University of Cambridge

Dunno What Those Do

New Scientist reports that 20 percent of human and yeast proteins are uncharacterized.

This Week in Science

In Science this week: comparison of modern, historical rabbit exomes uncovers parallel evolution after myxoma virus exposure; and more.

Many variants that became more prevalent in different rabbit populations after viral exposure were associated with immune system functions, a new study suggests.

On Butterfly Wings

A genetic analysis finds that three genomic regions influence mate choice in two Heliconius butterfly species, as Smithsonian magazine reports.

With sequence data for 551 esophageal adenocarcinomas, researchers uncovered potential prognostic alterations and mutations that may sensitize tumors to treatment.

The firm's lab subsidiary Phenogen will provide genotyping to study the impact on women's decisions to undergo prophylactic surgery.

Researchers saw variants contributing to both ends of the weight spectrum by analyzing thousands of thin, early-onset obese, and population control individuals.

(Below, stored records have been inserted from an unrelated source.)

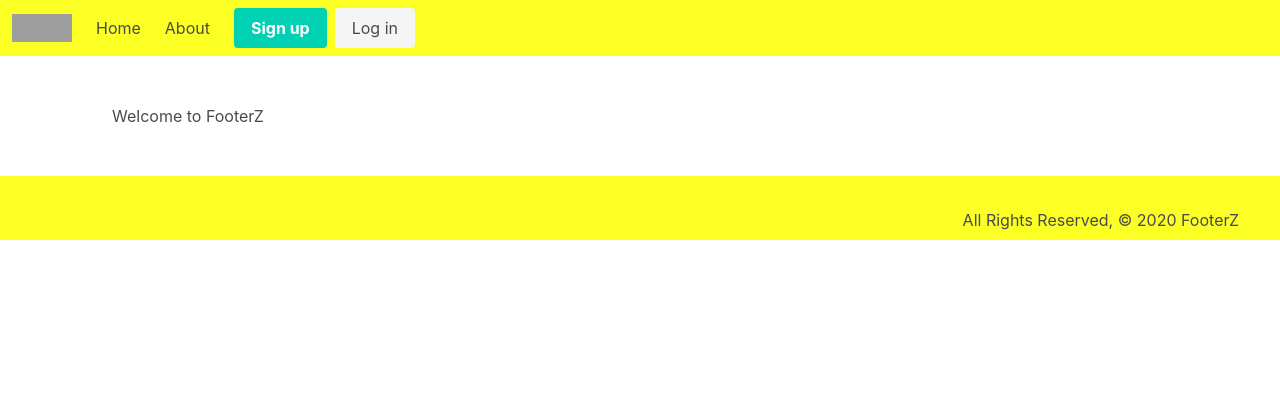
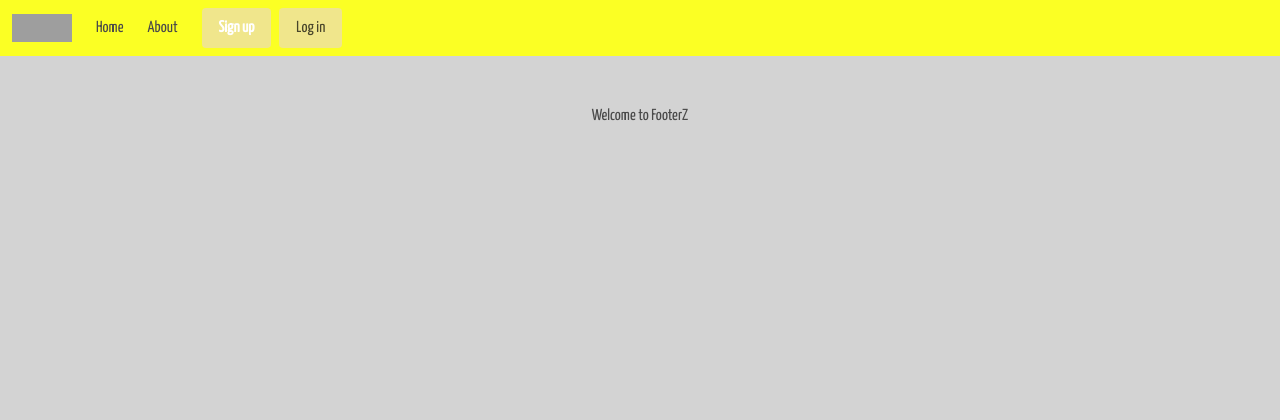
Before and after one commit to RobBloxham/SEIProject4FooterZ, a Django app: page / in a window 1280 px wide. Shown: the top 420 px of the page. Run offline with Django 3.2, Linux system fonts and the light colour scheme; grey boxes are pictures that could not be loaded.

Commit message:
more refactor/update

```diff
--- a/main_app/static/css/style.css
+++ b/main_app/static/css/style.css
@@ -1,4 +1,5 @@
-@import url(href="https://fonts.googleapis.com/css2?family=Yanone+Kaffeesatz&display=swap")
+@import url(href="https://fonts.googleapis.com/css2?family=Yanone+Kaffeesatz&display=swap");
+
 body {
     display: flex;
     min-height: 100vh;
@@ -20,6 +21,10 @@
 .navbar {
   background-color: rgb(251, 255, 36);
 }
+
+.button {
+  background-color: khaki !important;
+}
 #FormSubBtn {
   align-items: center;
   align-content: center;
```
Also changed, not shown: main_app/templates/sneakers/detail.html (+8 -8 lines).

Researchers are refining a tool to predict a woman's risk of developing breast cancer, according to the Guardian.

A GWAS meta-analysis involving 10,074 PCOS cases revealed three new and 11 known risk loci, along with a relatively consistent genetic architecture among cases.

Researchers have identified promising polygenic risk scores for estimating overall breast cancer risk as well as estrogen receptor-positive forms of disease.

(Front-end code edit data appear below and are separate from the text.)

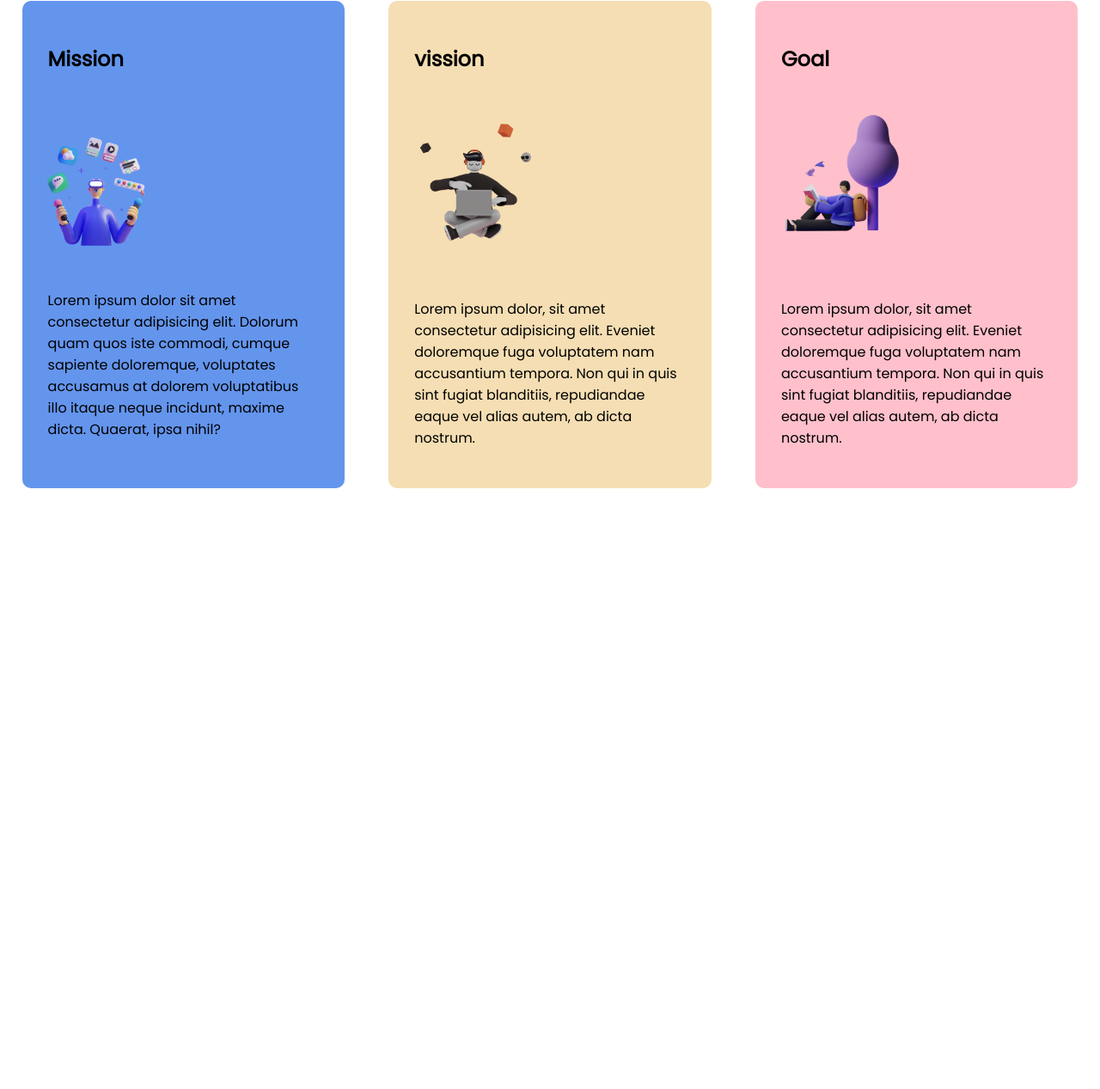
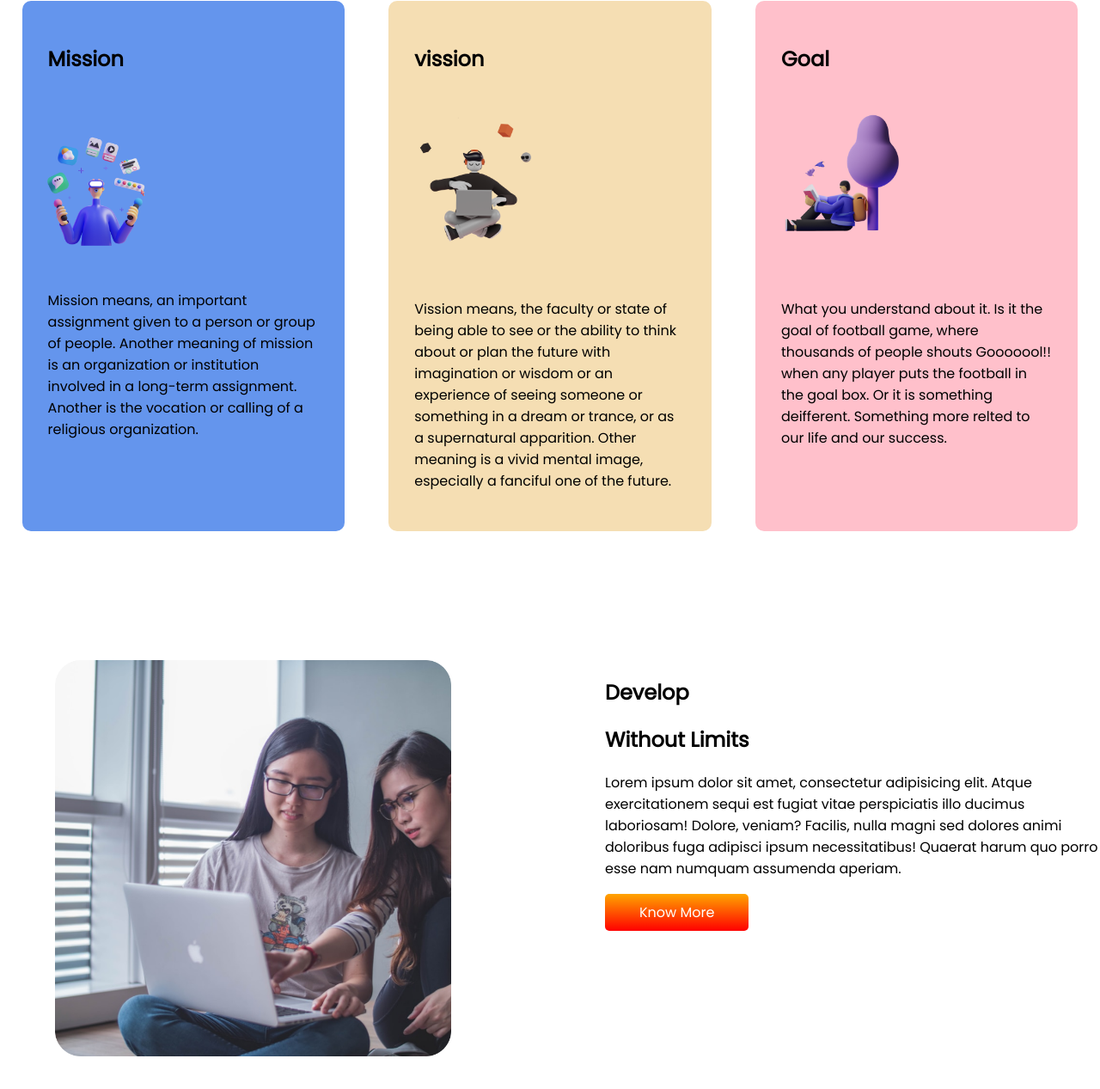
Before and after one commit to Abduj-Zawad/Assignment-01, a plain HTML site: page index.html in a window 1280 px wide. Shown: the part 806-2073 px from the top of the page at 86% size. Before the commit the page ends 1524 px from the top, so only its background shows below. Drawn offline with Linux system fonts and the light colour scheme.

Commit message:
change text

```diff
--- a/index.html
+++ b/index.html
@@ -18,7 +18,7 @@
 <body>
     <section class="flexible-container">
         <div class="massage-and-image">
-            <h1 class="fat-border">Stay Focused on<br> <span class="half-header-text">Mission 2022</span></h1>
+            <h1 id="fat-border">Stay Focused on<br> <span class="half-header-text">Mission 2022</span></h1>
             <p>If we want to do somethind really important, really beautifull and meaningfull then we must keep our all
                 focus on which we are doing.</p>
             <a class="link-opener" target="_blank" href="https://github.com/Abduj-Zawad/portfolio">Explore Now</a>
@@ -36,27 +36,40 @@
             <div id="mission-part" class="vission-mission-goal">
                 <h2>Mission</h2>
                 <img src="./images/illustrators/illustrator-1.png" alt="">
-                <p>Lorem ipsum dolor sit amet consectetur adipisicing elit. Dolorum quam quos iste commodi, cumque
-                    sapiente
-                    doloremque, voluptates accusamus at dolorem voluptatibus illo itaque neque incidunt, maxime dicta.
-                    Quaerat, ipsa nihil?</p>
+                <p>Mission means, an important assignment given to a person or group of people. Another meaning of
+                    mission is an organization or institution involved in a long-term assignment. Another is the
+                    vocation or calling of a religious organization.</p>
             </div>
             <div id="vission-part" class="vission-mission-goal">
                 <h2>vission</h2>
                 <img src="./images/illustrators/illustrator-2.png" alt="">
-                <p>Lorem ipsum dolor, sit amet consectetur adipisicing elit. Eveniet doloremque fuga voluptatem nam
-                    accusantium tempora. Non qui in quis sint fugiat blanditiis, repudiandae eaque vel alias autem, ab
-                    dicta
-                    nostrum.</p>
+                <p>Vission means, the faculty or state of being able to see or the ability to think about or plan the
+                    future with imagination or wisdom or an experience of seeing someone or something in a dream or
+                    trance, or as a supernatural apparition. Other meaning is a vivid mental image, especially a
+                    fanciful one of the future.</p>
             </div>
             <div id="goal-part" class="vission-mission-goal">
                 <h2>Goal</h2>
                 <img src="./images/illustrators/illustrator-3.png" alt="">
-                <p>Lorem ipsum dolor, sit amet consectetur adipisicing elit. Eveniet doloremque fuga voluptatem nam
-                    accusantium tempora. Non qui in quis sint fugiat blanditiis, repudiandae eaque vel alias autem, ab
-                    dicta
-                    nostrum.</p>
+                <p>What you understand about it. Is it the goal of football game, where thousands of people shouts
+                    Gooooool!! when any player puts the football in the goal box. Or it is something deifferent.
+                    Something more relted to our life and our success.</p>
             </div>
+        </div>
+    </section>
+
+    <section class="dream-big flexible-container">
+        <div class="massage-and-image">
+            <img src="./images/pictures/coding.png" alt="">
+        </div>
+        <div class="massage-and-image">
+            <h1>Develop</h1>
+            <h1>Without Limits</h1>
+            <p>Lorem ipsum dolor sit amet, consectetur adipisicing elit. Atque exercitationem sequi est fugiat vitae
+                perspiciatis illo ducimus laboriosam! Dolore, veniam? Facilis, nulla magni sed dolores animi doloribus
+                fuga
+                adipisci ipsum necessitatibus! Quaerat harum quo porro esse nam numquam assumenda aperiam.</p>
+            <a class="link-opener" target="_blank" href="https://github.com/Abduj-Zawad/portfolio">Know More</a>
         </div>
     </section>
 </body>
--- a/style.css
+++ b/style.css
@@ -16,7 +16,7 @@ body{
 .massage-and-image img{
     width: 80%;
 }
-.fat-border{
+#fat-border{
     border-left: 4px solid;
     border-image: linear-gradient(red, orange);
     border-image-slice: 1;
```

Pages

Thermo Fisher Scientific says it will no longer sell machines in China's Xinjiang region, according to the Wall Street Journal.

New Scientist reports that 20 percent of human and yeast proteins are uncharacterized.

The University of Zurich's Ruedi Aebersold and his colleagues analyzed a dozen HeLa cell lines to find differences in gene expression, protein levels, and more.

In Nature this week: protein-coding variants associated with body-fat distribution, and more.